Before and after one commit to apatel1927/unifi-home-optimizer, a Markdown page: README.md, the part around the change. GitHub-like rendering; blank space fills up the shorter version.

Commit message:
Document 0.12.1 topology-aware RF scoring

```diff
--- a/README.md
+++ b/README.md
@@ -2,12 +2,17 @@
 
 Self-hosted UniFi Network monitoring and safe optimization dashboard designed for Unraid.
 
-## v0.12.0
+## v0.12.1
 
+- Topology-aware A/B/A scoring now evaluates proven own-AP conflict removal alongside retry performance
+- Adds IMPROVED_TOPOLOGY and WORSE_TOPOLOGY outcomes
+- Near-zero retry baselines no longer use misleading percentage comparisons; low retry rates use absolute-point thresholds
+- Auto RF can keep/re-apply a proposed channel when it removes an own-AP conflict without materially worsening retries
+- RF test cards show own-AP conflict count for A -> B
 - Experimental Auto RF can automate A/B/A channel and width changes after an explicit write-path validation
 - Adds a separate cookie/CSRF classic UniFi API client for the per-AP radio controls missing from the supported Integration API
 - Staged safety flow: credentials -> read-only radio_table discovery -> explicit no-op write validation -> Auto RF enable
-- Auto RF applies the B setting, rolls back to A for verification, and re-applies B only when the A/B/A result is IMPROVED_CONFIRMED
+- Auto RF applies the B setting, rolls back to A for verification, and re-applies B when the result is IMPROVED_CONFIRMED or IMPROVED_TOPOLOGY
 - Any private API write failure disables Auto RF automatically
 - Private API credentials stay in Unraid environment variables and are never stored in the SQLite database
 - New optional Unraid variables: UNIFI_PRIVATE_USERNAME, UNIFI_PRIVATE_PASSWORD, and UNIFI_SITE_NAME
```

***

▶ **What the exercise asks**
Set down every entry exactly as it appears.

▶ **Reply to the exercise**
Before and after one commit to apatel1927/unifi-home-optimizer, a Markdown page: README.md, the part around the change. GitHub-like rendering; blank space fills up the shorter version.

Commit message:
Document 0.12.1 topology-aware RF scoring

```diff
--- a/README.md
+++ b/README.md
@@ -2,12 +2,17 @@
 
 Self-hosted UniFi Network monitoring and safe optimization dashboard designed for Unraid.
 
-## v0.12.0
+## v0.12.1
 
+- Topology-aware A/B/A scoring now evaluates proven own-AP conflict removal alongside retry performance
+- Adds IMPROVED_TOPOLOGY and WORSE_TOPOLOGY outcomes
+- Near-zero retry baselines no longer use misleading percentage comparisons; low retry rates use absolute-point thresholds
+- Auto RF can keep/re-apply a proposed channel when it removes an own-AP conflict without materially worsening retries
+- RF test cards show own-AP conflict count for A -> B
 - Experimental Auto RF can automate A/B/A channel and width changes after an explicit write-path validation
 - Adds a separate cookie/CSRF classic UniFi API client for the per-AP radio controls missing from the supported Integration API
 - Staged safety flow: credentials -> read-only radio_table discovery -> explicit no-op write validation -> Auto RF enable
-- Auto RF applies the B setting, rolls back to A for verification, and re-applies B only when the A/B/A result is IMPROVED_CONFIRMED
+- Auto RF applies the B setting, rolls back to A for verification, and re-applies B when the result is IMPROVED_CONFIRMED or IMPROVED_TOPOLOGY
 - Any private API write failure disables Auto RF automatically
 - Private API credentials stay in Unraid environment variables and are never stored in the SQLite database
 - New optional Unraid variables: UNIFI_PRIVATE_USERNAME, UNIFI_PRIVATE_PASSWORD, and UNIFI_SITE_NAME
```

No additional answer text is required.